■ Directions: Leaving out the pictures, write the following records exactly as they read.

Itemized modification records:

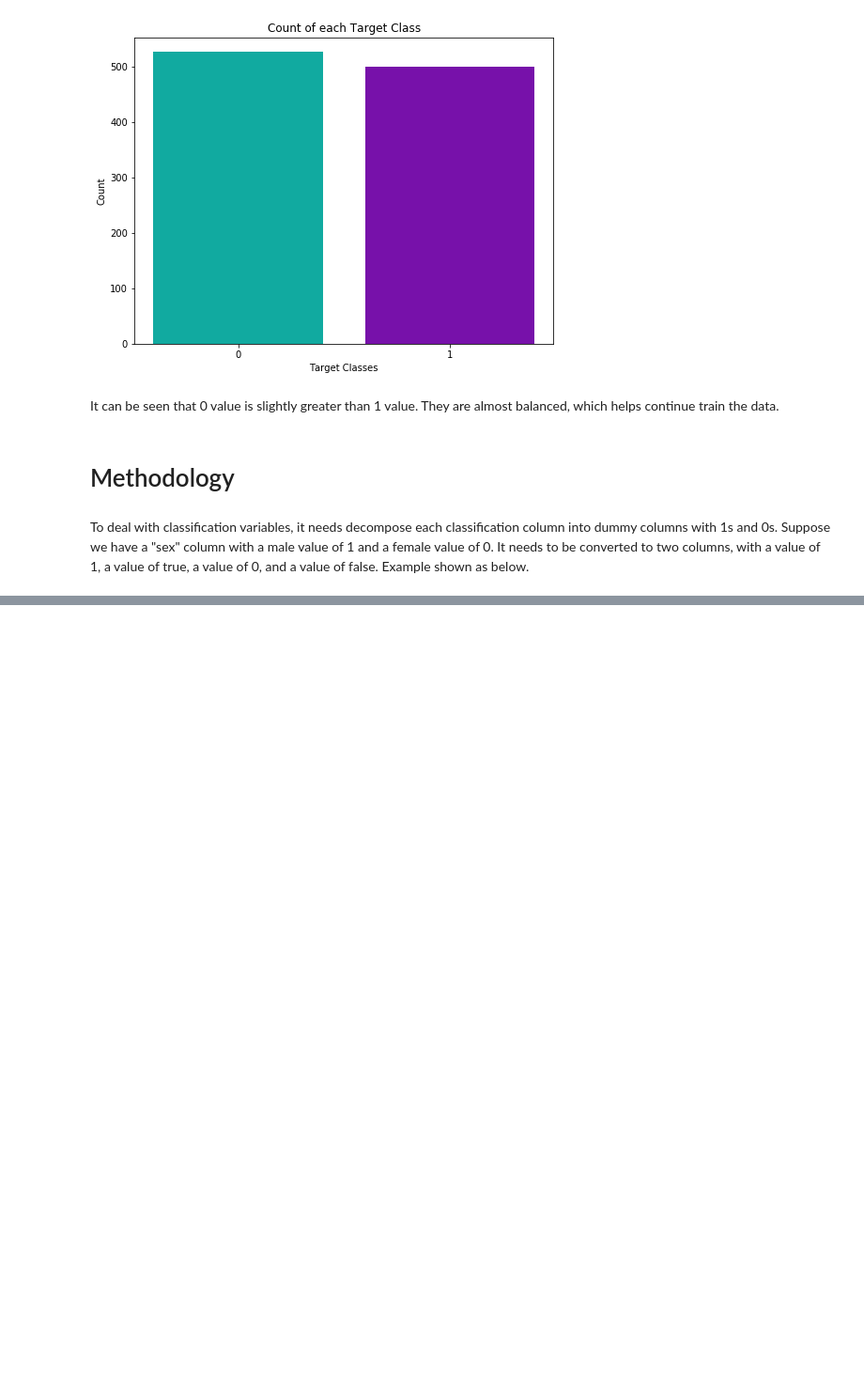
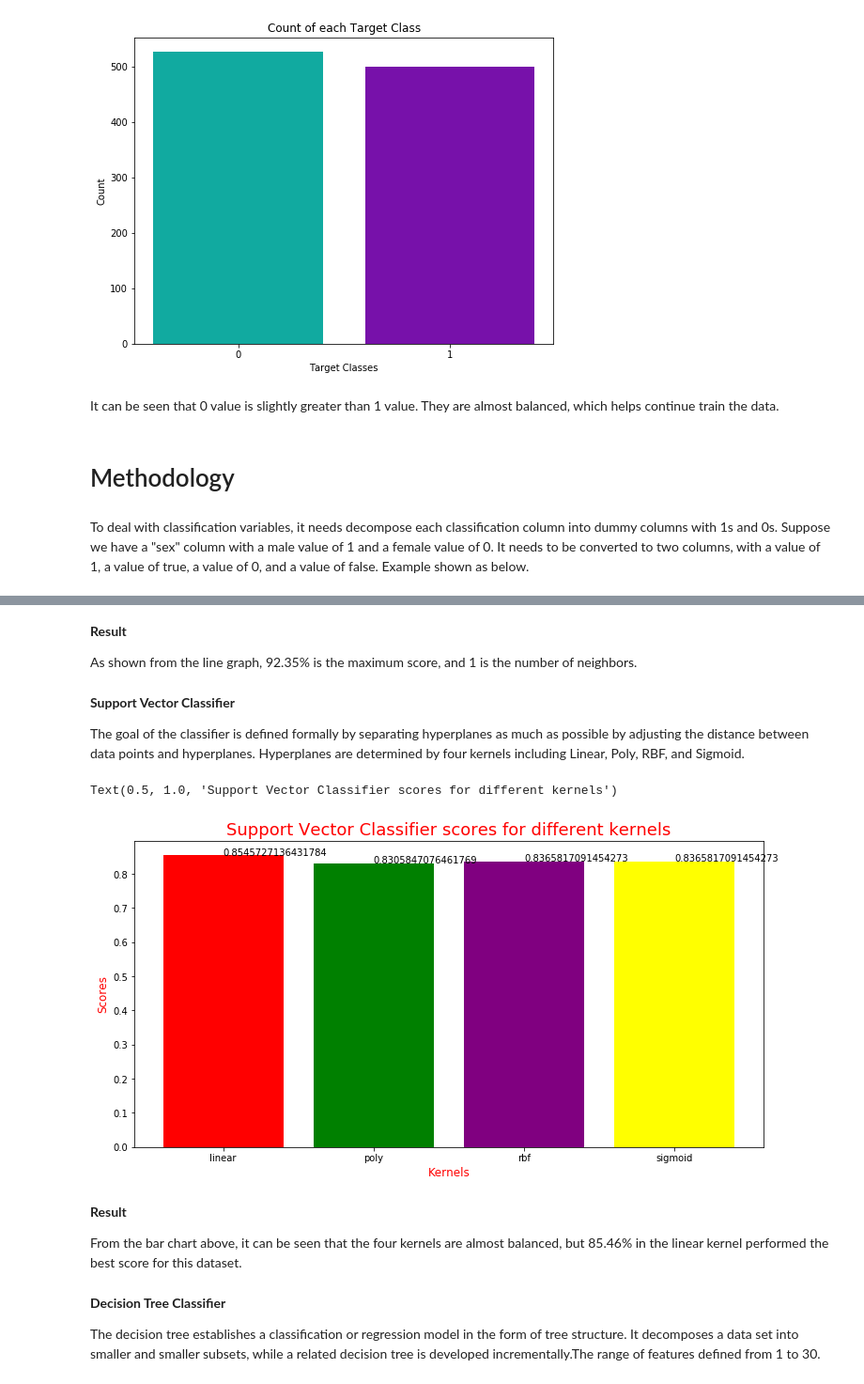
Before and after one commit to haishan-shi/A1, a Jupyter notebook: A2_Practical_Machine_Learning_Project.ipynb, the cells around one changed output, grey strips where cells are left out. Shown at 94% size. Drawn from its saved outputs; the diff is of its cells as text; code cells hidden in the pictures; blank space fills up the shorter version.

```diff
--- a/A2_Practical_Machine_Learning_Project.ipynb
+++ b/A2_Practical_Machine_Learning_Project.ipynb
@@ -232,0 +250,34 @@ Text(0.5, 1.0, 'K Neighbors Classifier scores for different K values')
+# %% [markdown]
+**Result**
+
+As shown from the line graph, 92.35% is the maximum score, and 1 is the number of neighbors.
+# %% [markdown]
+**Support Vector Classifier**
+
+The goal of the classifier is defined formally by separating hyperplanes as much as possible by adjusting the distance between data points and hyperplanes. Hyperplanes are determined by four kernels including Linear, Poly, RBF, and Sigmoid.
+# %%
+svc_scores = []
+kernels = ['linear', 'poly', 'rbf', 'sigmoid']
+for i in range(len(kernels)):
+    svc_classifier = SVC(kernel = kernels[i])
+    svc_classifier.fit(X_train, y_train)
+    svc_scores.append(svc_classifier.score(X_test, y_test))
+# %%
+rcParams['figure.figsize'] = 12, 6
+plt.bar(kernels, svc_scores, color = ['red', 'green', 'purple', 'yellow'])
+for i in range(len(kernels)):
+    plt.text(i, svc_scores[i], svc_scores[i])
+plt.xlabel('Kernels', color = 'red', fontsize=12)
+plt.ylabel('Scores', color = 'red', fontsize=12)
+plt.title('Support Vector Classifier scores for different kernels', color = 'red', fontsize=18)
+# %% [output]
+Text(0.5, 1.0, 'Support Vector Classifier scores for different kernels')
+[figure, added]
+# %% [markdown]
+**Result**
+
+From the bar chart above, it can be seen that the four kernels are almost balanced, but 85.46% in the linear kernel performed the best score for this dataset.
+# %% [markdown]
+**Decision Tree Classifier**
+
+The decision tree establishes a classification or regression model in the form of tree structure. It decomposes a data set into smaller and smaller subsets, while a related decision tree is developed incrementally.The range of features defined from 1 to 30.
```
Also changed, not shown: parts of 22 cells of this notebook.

■ Solved exercise:
Before and after one commit to haishan-shi/A1, a Jupyter notebook: A2_Practical_Machine_Learning_Project.ipynb, the cells around one changed output, grey strips where cells are left out. Shown at 94% size. Drawn from its saved outputs; the diff is of its cells as text; code cells hidden in the pictures; blank space fills up the shorter version.

```diff
--- a/A2_Practical_Machine_Learning_Project.ipynb
+++ b/A2_Practical_Machine_Learning_Project.ipynb
@@ -232,0 +250,34 @@ Text(0.5, 1.0, 'K Neighbors Classifier scores for different K values')
+# %% [markdown]
+**Result**
+
+As shown from the line graph, 92.35% is the maximum score, and 1 is the number of neighbors.
+# %% [markdown]
+**Support Vector Classifier**
+
+The goal of the classifier is defined formally by separating hyperplanes as much as possible by adjusting the distance between data points and hyperplanes. Hyperplanes are determined by four kernels including Linear, Poly, RBF, and Sigmoid.
+# %%
+svc_scores = []
+kernels = ['linear', 'poly', 'rbf', 'sigmoid']
+for i in range(len(kernels)):
+    svc_classifier = SVC(kernel = kernels[i])
+    svc_classifier.fit(X_train, y_train)
+    svc_scores.append(svc_classifier.score(X_test, y_test))
+# %%
+rcParams['figure.figsize'] = 12, 6
+plt.bar(kernels, svc_scores, color = ['red', 'green', 'purple', 'yellow'])
+for i in range(len(kernels)):
+    plt.text(i, svc_scores[i], svc_scores[i])
+plt.xlabel('Kernels', color = 'red', fontsize=12)
+plt.ylabel('Scores', color = 'red', fontsize=12)
+plt.title('Support Vector Classifier scores for different kernels', color = 'red', fontsize=18)
+# %% [output]
+Text(0.5, 1.0, 'Support Vector Classifier scores for different kernels')
+[figure, added]
+# %% [markdown]
+**Result**
+
+From the bar chart above, it can be seen that the four kernels are almost balanced, but 85.46% in the linear kernel performed the best score for this dataset.
+# %% [markdown]
+**Decision Tree Classifier**
+
+The decision tree establishes a classification or regression model in the form of tree structure. It decomposes a data set into smaller and smaller subsets, while a related decision tree is developed incrementally.The range of features defined from 1 to 30.
```
Also changed, not shown: parts of 22 cells of this notebook.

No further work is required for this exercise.